Lin receives support for an experimental fiction project entitled Our Feelings Were Made By Hand. It tells the generational history of a Chinese-American family and its journey from China to southeastern Ohio. The work centers on a history of a family life, one organized around objects as much as people. Constructed as a “documentary,” or inventoried history of objects, and the formats that record them, Lin incorporates bibliographies, catalogs, spreadsheets, memos, deeds, recipes, photo albums––all those formats relevant to the invention of a family life. 
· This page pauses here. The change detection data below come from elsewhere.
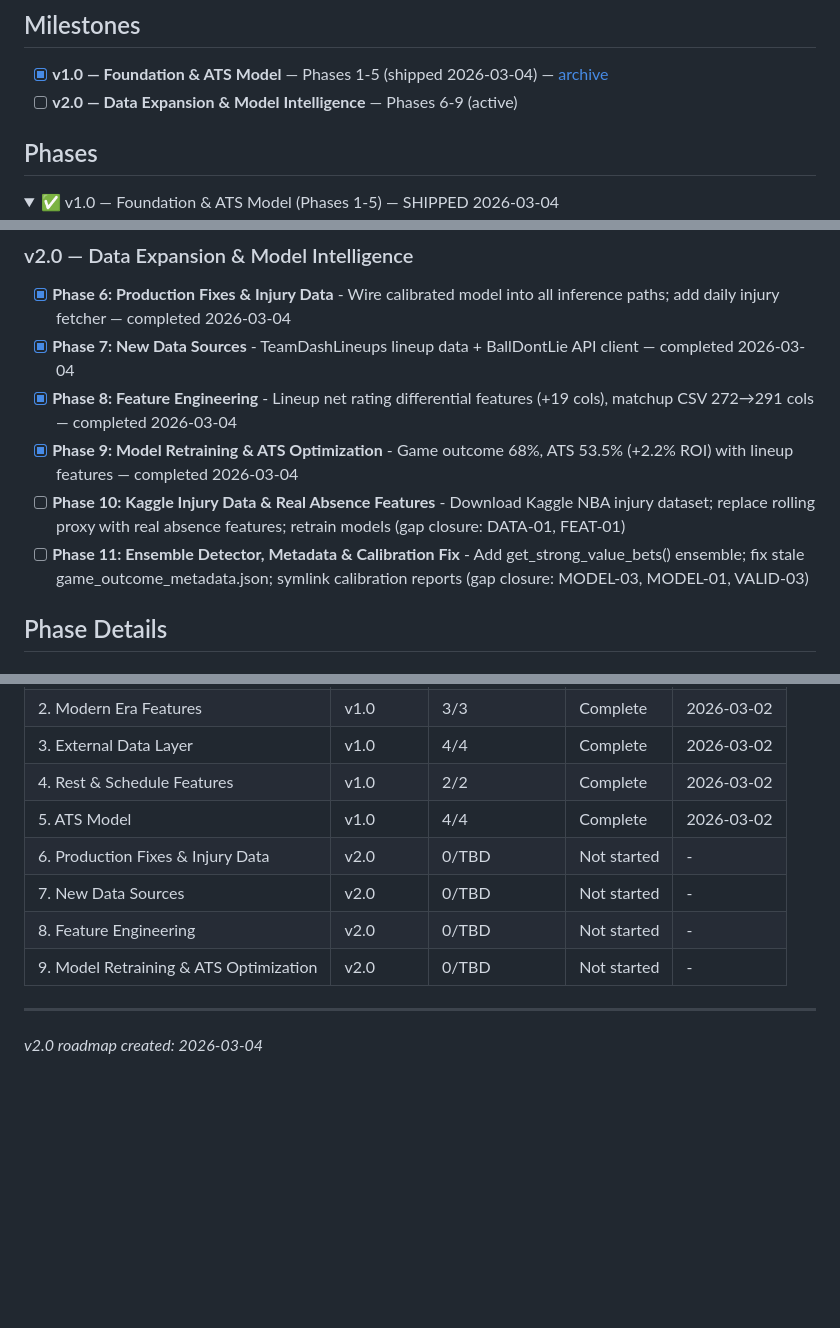
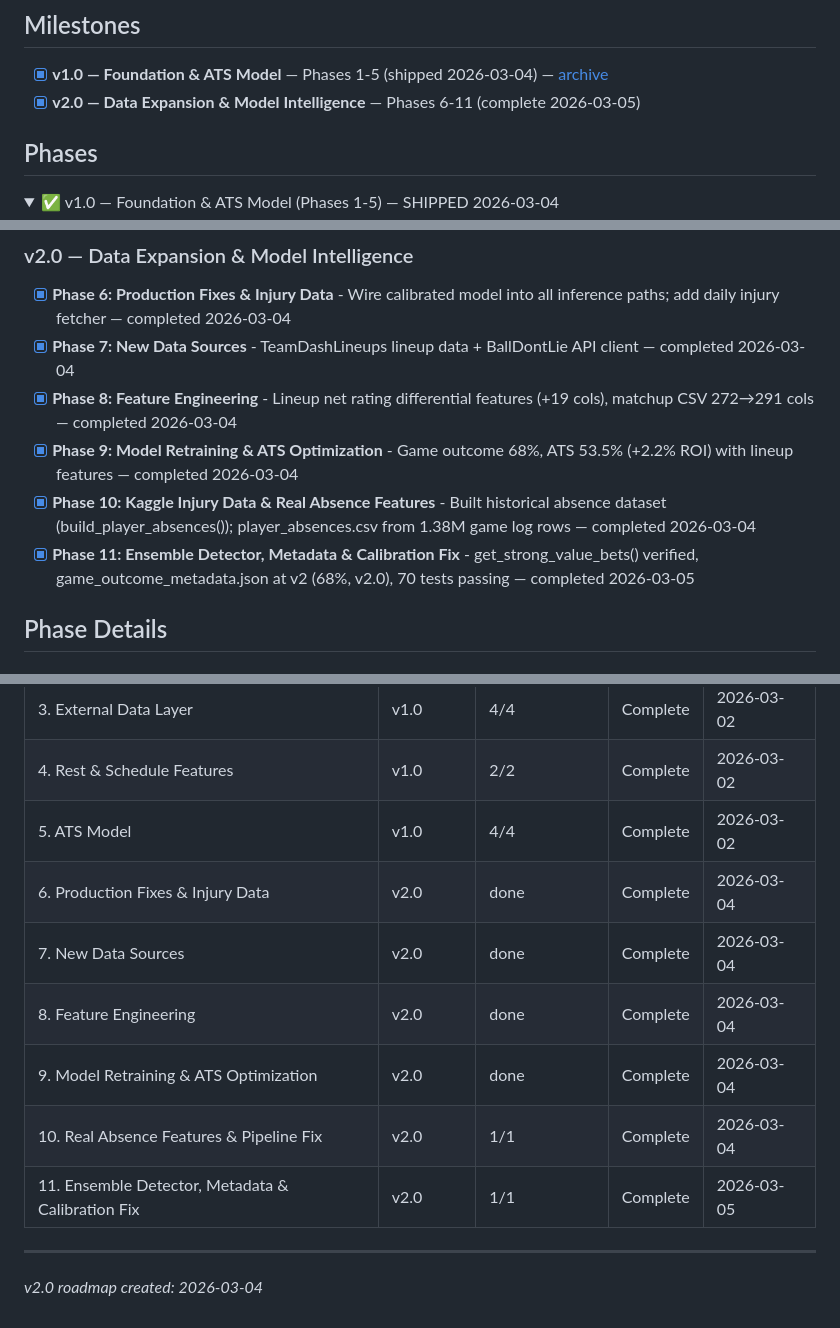
Before and after one commit to SpencerGoss/nba-analytics-project, a Markdown page: .planning/ROADMAP.md, 3 parts joined by grey strips. GitHub-like rendering; folded sections open; blank space fills up the shorter version.

Commit message:
docs(roadmap): mark v2.0 phases 10-11 complete — all pre-app phases done

```diff
--- a/.planning/ROADMAP.md
+++ b/.planning/ROADMAP.md
@@ -3,7 +3,7 @@
 ## Milestones
 
 - [x] **v1.0 — Foundation & ATS Model** — Phases 1-5 (shipped 2026-03-04) — [archive](milestones/v1.0-ROADMAP.md)
-- [ ] **v2.0 — Data Expansion & Model Intelligence** — Phases 6-9 (active)
+- [x] **v2.0 — Data Expansion & Model Intelligence** — Phases 6-11 (complete 2026-03-05)
 
 ## Phases
 
@@ -26,8 +26,8 @@ See [v1.0 archive](milestones/v1.0-ROADMAP.md) for full phase details.
 - [x] **Phase 7: New Data Sources** - TeamDashLineups lineup data + BallDontLie API client — completed 2026-03-04
 - [x] **Phase 8: Feature Engineering** - Lineup net rating differential features (+19 cols), matchup CSV 272→291 cols — completed 2026-03-04
 - [x] **Phase 9: Model Retraining & ATS Optimization** - Game outcome 68%, ATS 53.5% (+2.2% ROI) with lineup features — completed 2026-03-04
-- [ ] **Phase 10: Kaggle Injury Data & Real Absence Features** - Download Kaggle NBA injury dataset; replace rolling proxy with real absence features; retrain models (gap closure: DATA-01, FEAT-01)
-- [ ] **Phase 11: Ensemble Detector, Metadata & Calibration Fix** - Add get_strong_value_bets() ensemble; fix stale game_outcome_metadata.json; symlink calibration reports (gap closure: MODEL-03, MODEL-01, VALID-03)
+- [x] **Phase 10: Kaggle Injury Data & Real Absence Features** - Built historical absence dataset (build_player_absences()); player_absences.csv from 1.38M game log rows — completed 2026-03-04
+- [x] **Phase 11: Ensemble Detector, Metadata & Calibration Fix** - get_strong_value_bets() verified, game_outcome_metadata.json at v2 (68%, v2.0), 70 tests passing — completed 2026-03-05
 
 ## Phase Details
 
@@ -81,10 +81,12 @@ See [v1.0 archive](milestones/v1.0-ROADMAP.md) for full phase details.
 | 3. External Data Layer | v1.0 | 4/4 | Complete | 2026-03-02 |
 | 4. Rest & Schedule Features | v1.0 | 2/2 | Complete | 2026-03-02 |
 | 5. ATS Model | v1.0 | 4/4 | Complete | 2026-03-02 |
-| 6. Production Fixes & Injury Data | v2.0 | 0/TBD | Not started | - |
-| 7. New Data Sources | v2.0 | 0/TBD | Not started | - |
-| 8. Feature Engineering | v2.0 | 0/TBD | Not started | - |
-| 9. Model Retraining & ATS Optimization | v2.0 | 0/TBD | Not started | - |
+| 6. Production Fixes & Injury Data | v2.0 | done | Complete | 2026-03-04 |
+| 7. New Data Sources | v2.0 | done | Complete | 2026-03-04 |
+| 8. Feature Engineering | v2.0 | done | Complete | 2026-03-04 |
+| 9. Model Retraining & ATS Optimization | v2.0 | done | Complete | 2026-03-04 |
+| 10. Real Absence Features & Pipeline Fix | v2.0 | 1/1 | Complete | 2026-03-04 |
+| 11. Ensemble Detector, Metadata & Calibration Fix | v2.0 | 1/1 | Complete | 2026-03-05 |
 
 ---
 *v2.0 roadmap created: 2026-03-04*
```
Tan Lin is the author of over 12 books. His publications include 7 Controlled Vocabularies and Obituary. 2004. The Joy of Cooking (Wesleyan University Press), Insomnia and the Aunt (Kenning Editions), and articles on post-war art and contemporary poetics for Criticism and boundary2. He is the recipient of a 2012 Foundation for Contemporary Arts Grant for Poetry, a Getty Distinguished Scholar Grant for 2004-2005, a Warhol Foundation/Creative Capital Arts Writing Grant, and the Association for Asian American Studies Award for Poetry/Literature. His video and film works have screened at Artists Space, Performa, Marianne Boesky Gallery, Yale Art Museum, MoMA/PS 1, the Ontological Hysterical Theatre, and the Whitney Museum. A solo exhibition of his work was held at Treize Gallery Paris in 2017. He was the Visiting Literary Arts Digital Writer at Brown University in 2018. He received a Ph.D from Columbia University. 


Moussavi’s Somebody’s Gone is a feature-length documentary about 94-year-old spiritual singer Brother Theotis Taylor told through the remarkable archive footage collected by his son, Hubert. Taylor’s music took him to Carnegie Hall and the Apollo, but the vast majority of his performances occurred within 50 miles of his home in Fitzgerald, Georgia. He is beloved in some of the poorest countries in South Georgia and virtually unknown everywhere else. 


Cyrus Moussavi is an Iranian-American filmmaker and producer of musical artifacts. His short I Snuck Off the Slave Ship, a sci-fi-documentary collaboration with acclaimed artist Lonnie Holley, premiered at the 2019 Sundance Film Festival and was released on the Criterion Channel. As founder of Raw Music International, a documentary collective telling social, political, and cultural stories through music, he has produced films on music in Iraq, Ukraine, Burma, Mongolia, and Western Sahara. His work has been published by NBC News, Time, and the Wall Street Journal, and has screened at places like BAM CinemaFest, Anthology Film Archives, McEvoy Foundation for the Arts and Mawaheb Fest St. Petersburg. Since 2019 he has co-owned Mississippi Records, an independent record label releasing overlooked music. He worked directly with artists and their heirs to equitably reintroduce their work to an international audience. Moussavi studied economics and philosophy at Columbia University and conducted an oral history of Iranian migrants in northern Europe on a Fulbright grant. He grew up between Iowa and Iran.